So who are some ideal candidates for these four current searches? Poets&Quants sought recommendations from several deans and senior associate deans to come up with a list of viable candidates at each school. Our assessment:
Northwestern University Kellogg School of Management
Dean Sally Blount, the first and only woman to lead one of the famed M7 business schools, is stepping down at the end of the current academic year. After what will be an eight-year run, she leaves the school in far better shape than she found it. Among other things, Blount led Kellogg’s first-ever major capital campaign, raising $365 million, including a doubling of contributions to the school’s annual fund which exceeded $10 million for the first time. She also built a new home for Kellogg, having been directly involved in every significant detail of the school’s new $250 million Global Hub on Lake Michigan which officially opened last March.
Though Blount had earned her PhD at Kellogg, she was an external recruit to the job, leaving her post at New York University where she ran the undergraduate business program. Of the four deanships currently available, this may well be the most desirable of them all. Kellogg is the most highly ranked of the bunch and now needs a new leader who can capitalize on the forward momentum established by Blount. Of all the open deanships, this position would most likely afford the winner the most latitude, with less university oversight than would exist at Cornell, Berkeley or UCLA given Kellogg’s prestige within the overall university. One immediate task is to make more evident Blount’s initiative for faculty to work across disciplines in a more integrated fashion.
If the university wanted to duplicate the model it used in hiring Blount, it could do no better than recruiting Lori Rosenkopf, currently vice dean and director of Wharton’s undergraduate division. Like Blount, she is not only a woman but a serious academic who leads a major and prestigious undergraduate program in business. Rosenkopf would bring real academic cred to the job. She earned her B.S. and M.S. in operations research from Cornell University and Stanford University, respectively. She had been a systems engineer for Eastman Kodak and AT&T Bell Laboratories before earning her Ph.D. in management of organizations from Columbia University.

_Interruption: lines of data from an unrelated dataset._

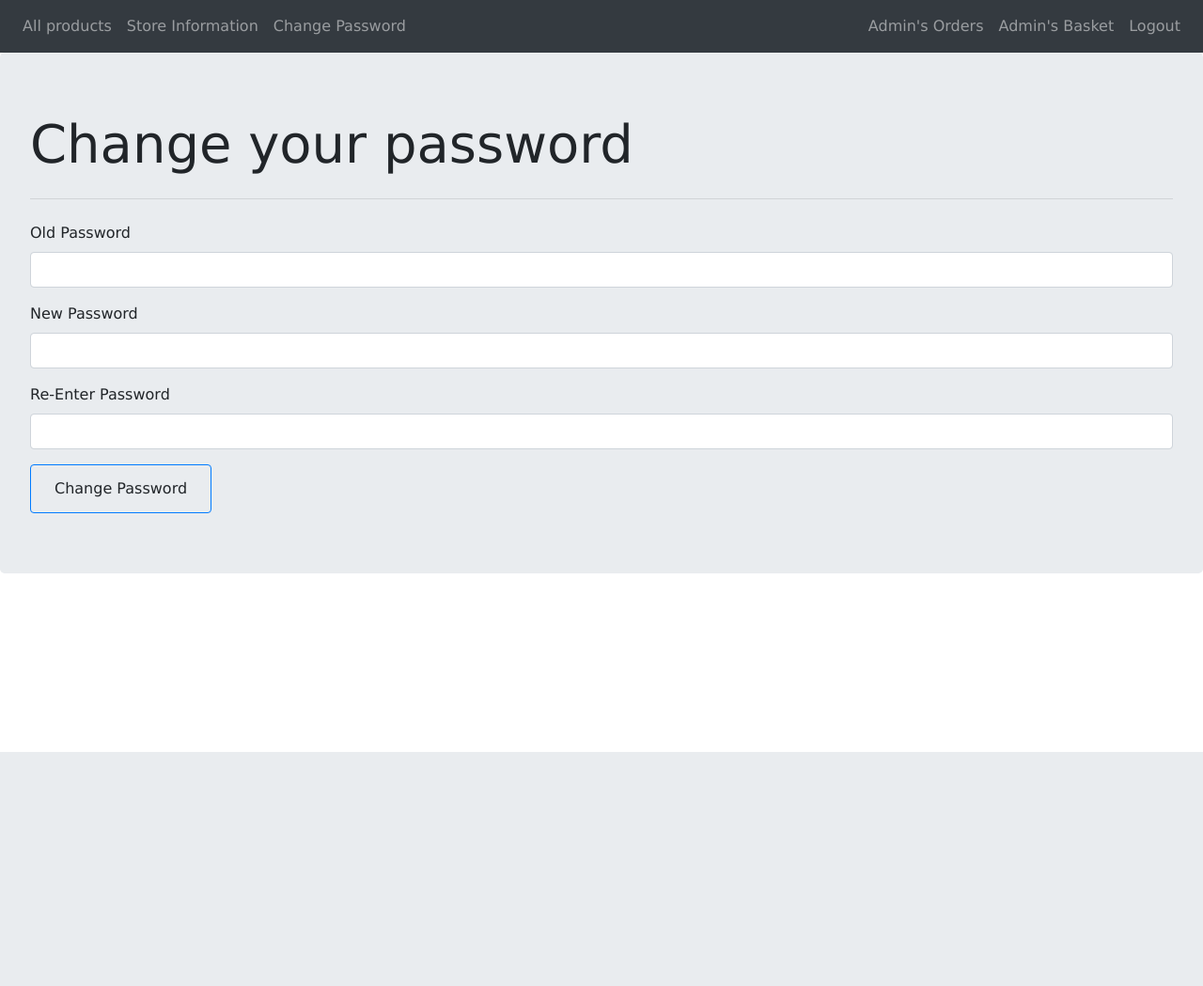
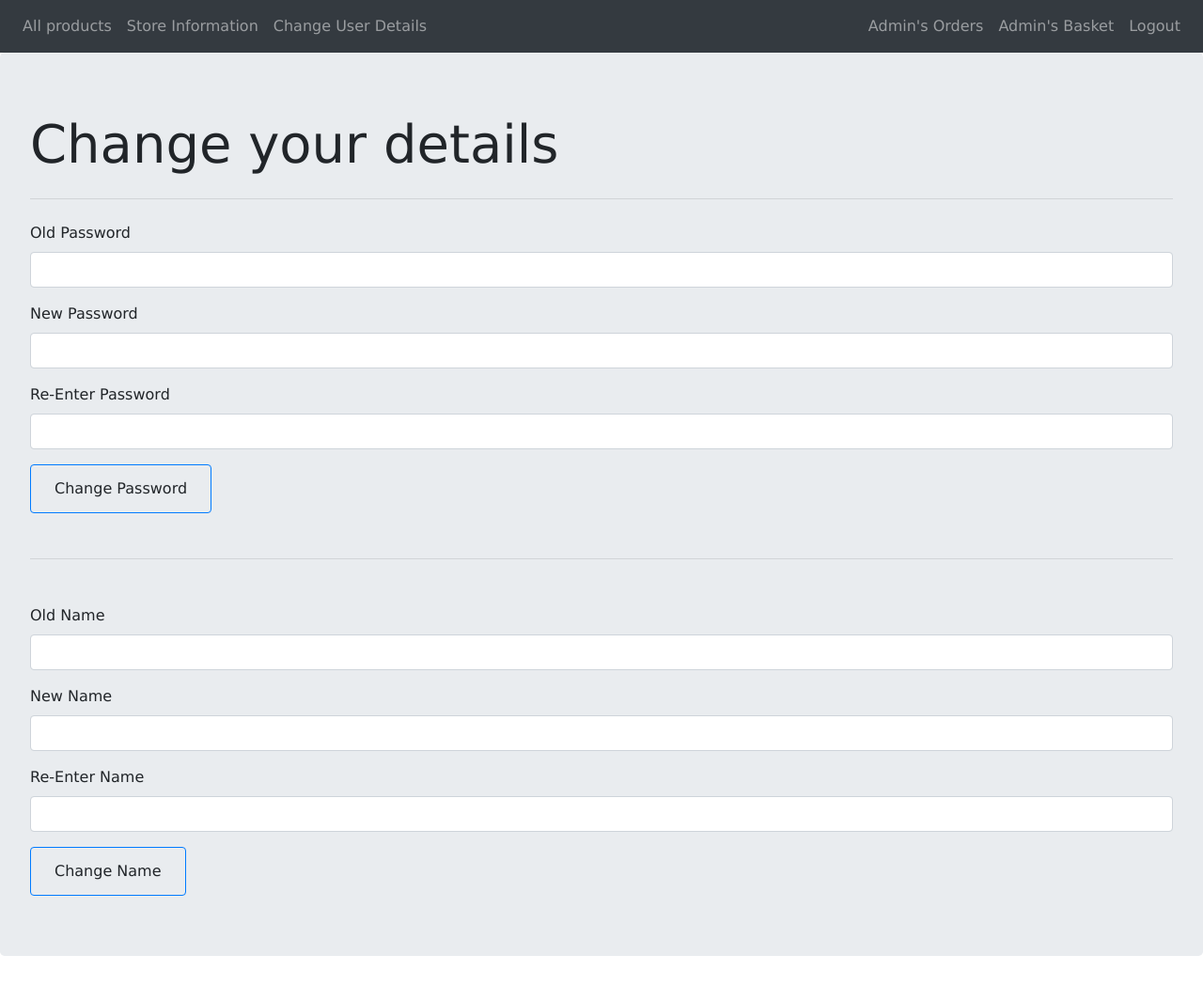
Before and after one commit to CodeDann/WebApp-CW2, a Flask app: page /changepass in a window 1280 px wide. Shown: the whole page at 94% size. Before the commit the page ends 800 px from the top, so only its background shows below. Run offline with Flask 2, Linux system fonts and the light colour scheme; a user stored in the database is signed in; data comes from the database, SQL or seed files in the repository; some libraries are stand-ins or nearby versions.

Commit message:
usability update
changed being able to update your name

added proper consent for cookies

added pound signs for prices

```diff
--- a/app/forms.py
+++ b/app/forms.py
@@ -27,11 +27,17 @@ class ChangePassword(FlaskForm):
     submit = SubmitField('Change Password')
 
 
+class ChangeName(FlaskForm):
+    oldname = StringField("Old Name", validators=[DataRequired()])
+    newname = StringField("New Name", validators=[DataRequired(), EqualTo('namecheck', message='Names must be the same')])
+    namecheck = StringField("Re-Enter Name", validators=[DataRequired()])
+    submit = SubmitField('Change Name')
+
+
 class LoginForm(FlaskForm):
     email = StringField("Email", validators=[DataRequired(), Email()])
     password = PasswordField("Password", validators=[DataRequired()])
-    cookie_consent = BooleanField("Click here to consent to cookies", validators=[DataRequired(message="Cookies are "
-                                            "essential to this website functioning properly, please give consent")])
+    cookie_consent = BooleanField("Click here to consent to essential cookies", validators=[DataRequired()])
     submit = SubmitField("Login")
 
 
--- a/app/static/scripts/scripts.js
+++ b/app/static/scripts/scripts.js
@@ -1,11 +1,9 @@
-function showOrder(x) {
-  console.log(x)
-  var order = document.getElementById(x);
-  console.log(order)
-  order.classList.remove("starthidden");
-}
+$(document).ready(function() {
 
-$(document).ready(function() {
+    function showOrder(x) {
+        var order = document.getElementById(x);
+        order.classList.remove("starthidden");
+    };
 
     $('.close').click(function () {
         $(".alert").fadeOut("slow");
@@ -29,5 +27,8 @@ $(document).ready(function() {
       speechSynthesis.speak(msg);
     });
 
+    $('[data-toggle="popover"]').popover({
+        trigger: 'focus'
+    });
 
 });
--- a/app/templates/base.html
+++ b/app/templates/base.html
@@ -28,7 +28,7 @@
         <ul class="navbar-nav mr-auto">
           <li class="nav-item"><a class="nav-link" href="/"> All products <span class="sr-only">(current)</span></a></li>
             <li class="nav-item"><a class="nav-link" href="/storeinfo"> Store Information </a></li>
-           <li class="nav-item"><a class="nav-link" href="/changepass"> Change Password </a></li>
+           <li class="nav-item"><a class="nav-link" href="/changepass"> Change User Details </a></li>
         </ul>
         <ul class="navbar-nav ml-auto">
             <li class="nav-item"><a class="nav-link" href="/orders"> {{User}}'s Orders </a></li>
--- a/app/templates/changepass.html
+++ b/app/templates/changepass.html
@@ -6,7 +6,7 @@
 
 
 <div class="container-fluid jumbotron">
-    <h1 class="display-4"> Change your password </h1>
+    <h1 class="display-4"> Change your details </h1>
     <hr class="my-4">
     <div id="div_to_hide">
         {% if( alert == 0) %}
@@ -19,15 +19,37 @@
             Password successfully updated
             <button type="button" class="close"> <span >&times;</span> </button>
         </div>
+        {% elif( alert == 2) %}
+        <div class="alert alert-success alert-dismissible fade show" role="alert">
+            Name successfully updated
+            <button type="button" class="close"> <span >&times;</span> </button>
+        </div>
+        {% elif( alert == 3) %}
+        <div class="alert alert-danger alert-dismissible fade show" role="alert">
+            Name is incorrect - Not updated!
+            <button type="button" class="close"> <span >&times;</span> </button>
+        </div>
         {% endif %}
     </div>
     <div id="form">
       <form action="" method="post" name="changepass">
-          {{ form.csrf_token }}
-          {{ wtf.form_field(form.oldpassword) }}
-          {{ wtf.form_field(form.password) }}
-          {{ wtf.form_field(form.passwordCheck) }}
-          <button type="button" class="btn btn-outline-primary"> {{ wtf.form_field(form.submit) }} </button>
+          {{ form1.csrf_token }}
+          {{ wtf.form_field(form1.oldpassword) }}
+          {{ wtf.form_field(form1.password) }}
+          {{ wtf.form_field(form1.passwordCheck) }}
+          <button type="button" class="btn btn-outline-primary"> {{ wtf.form_field(form1.submit) }} </button>
+      </form>
+    </div>
+    <br>
+    <hr class="my-4">
+    <br>
+    <div id="form1">
+      <form action="" method="post" name="changename">
+          {{ form2.csrf_token }}
+          {{ wtf.form_field(form2.oldname) }}
+          {{ wtf.form_field(form2.newname) }}
+          {{ wtf.form_field(form2.namecheck) }}
+          <button type="button" class="btn btn-outline-primary"> {{ wtf.form_field(form2.submit) }} </button>
       </form>
     </div>
 
--- a/app/templates/storeinfo.html
+++ b/app/templates/storeinfo.html
@@ -7,7 +7,7 @@
 <h1 class="display-4"> Store information </h1>
     <div id="information">
         <hr class="my-4">
-        <h1 class="lead"> Welcome to Jake's Coffee Store. This is an example of a e-commerce website dedicated to selling coffee </h1>
+        <h1 class="lead"> Welcome to Jake's Coffee Store. This is an example of an e-commerce website dedicated to selling coffee </h1>
         <p> This site was developed for educational purposes. It was developed for COMP2011 "Web Application Development" </p>
         <p> All images used were taken by Jake Noar </p>
         <p> All fonts used are dyslexic friendly and please use the button below to read all the information from this page out loud </p>
--- a/app/views.py
+++ b/app/views.py
@@ -3,7 +3,7 @@ from app import app, db, admin
 from flask_admin.contrib.sqla import ModelView
 # from app import app
 from . import db, models
-from .forms import AddToBasket, RemoveFromBasket, LoginForm, SingupForm, ChangePassword
+from .forms import AddToBasket, RemoveFromBasket, LoginForm, SingupForm, ChangePassword, ChangeName
 from .models import Product, User, Order, NumProduct
 from collections import Counter
 import logging
@@ -36,16 +36,14 @@ def entry():
         else:
             if query.verify_password(given_pass):
                 session['user'] = query.id
-                session['newUser'] = True
                 app.logger.warning('%s: logged in successfully', query.name)
                 return redirect(url_for('index'))
             else:
                 app.logger.error('%s: attempted login with incorrect password', query.name)
-                message = str("Incorrect password for user: " + given_email)
+                message = str("Incorrect password for user: If youve forgotten it please create a new account" + given_email)
 
     # handle signup form
     if form2.validate_on_submit():
-        # TODO if unsuccessful form submit slider defaults back to login - CHANGE THIS
         given_email = form2.email.data
         given_name = form2.name.data
         given_pass = form2.password.data
@@ -78,16 +76,17 @@ def storeinfo():
 
 @app.route('/changepass', methods=['GET', 'POST'])
 def change():
-    form = ChangePassword()
+    form1 = ChangePassword()
+    form2 = ChangeName()
     sessionId = session.get('user')
     user = User.query.filter_by(id=sessionId).first()
 
-    alertStatus = 2
+    alertStatus = None
     # update password
-    if form.validate_on_submit():
+    if form1.validate_on_submit():
         # get info from form
-        given_oldpass = form.oldpassword.data
-        given_newpass = form.password.data
+        given_oldpass = form1.oldpassword.data
+        given_newpass = form1.password.data
         # check its correct and update if so
         if user.verify_password(given_oldpass):
             user.update_password(given_newpass)
@@ -98,20 +97,30 @@ def change():
             app.logger.error('%s: successful password update', user.name)
             alertStatus = 0
 
-        return render_template('changepass.html', title='Change Password', form=form, User=user.name, alert=alertStatus)
+        return render_template('changepass.html', title='Change Password', form=form1, form2=form2, User=user.name, alert=alertStatus)
 
-    return render_template('changepass.html', title='Change Password', form=form, User=user.name, alert=alertStatus)
+    elif form2.validate_on_submit():
+        given_oldname = form2.oldname.data
+        given_newname = form2.newname.data
+        # check its correct and update if so
+        if user.name == given_oldname:
+            user.name = given_newname
+            db.session.commit()
+            alertStatus = 2
+            app.logger.warning('%s: successful name update', user.name)
+        else:
+            app.logger.error('%s: unsuccessful name update', user.name)
+            alertStatus = 3
+
+        return render_template('changepass.html', title='Change Password', form1=form1, form2=form2, User=user.name, alert=alertStatus)
+
+    return render_template('changepass.html', title='Change Password', form1=form1, form2=form2, User=user.name, alert=alertStatus)
 
 
 @app.route('/index', methods=['GET', 'POST'])
 def index():
     sessionId = session.get('user')
     newUser = session.get('newUser')
-    if newUser:
-        alert = 1
-        session['newUser'] = False
-    else:
-        alert = 0
 
     user = User.query.filter_by(id=sessionId).first()
 
@@ -136,7 +145,7 @@ def index():
         session['basket'] = basketArr
         app.logger.warning('%s: added item to basket', user.name)
 
-    return render_template('index.html', title='Homepage', data=data, form=form, images=images, User=user.name, alert=alert)
+    return render_template('index.html', title='Homepage', data=data, form=form, images=images, User=user.name)
 
 
 @app.route('/basket', methods=['GET', 'POST'])
```
Also changed, not shown: app/static/stylesheets/entrystyles.css (+9 -0 lines), app/templates/entry.html (+28 -2 lines), app/templates/index.html (+2 -8 lines).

Since joining the Wharton faculty in 1993, Rosenkopf has taught courses for undergraduates, MBAs, doctoral students, and executive education participants, receiving the Hauck Award for distinguished teaching in the undergraduate program. For a decade, she taught Management 101 at the school. She has served as a senior editor for the journal Organization Science and as a consultant for the National Academy of Sciences, and she has been elected as the chair of the technology and innovation management division of the Academy of Management.
Most importantly, though, since 2013 she has done an outstanding job as vice dean of Wharton’s undergraduate program, leading her school to first in the rankings. She is a passionate advocate for the school and its students, even using Twitter to promote the program. Her deep interest in the intersection of technology and business would especially serve Kellogg well. That’s because the school for the first time ever placed more of its latest MBA graduates o the West Coast, mainly in tech firms, than any other region of the U.S., including the midwest.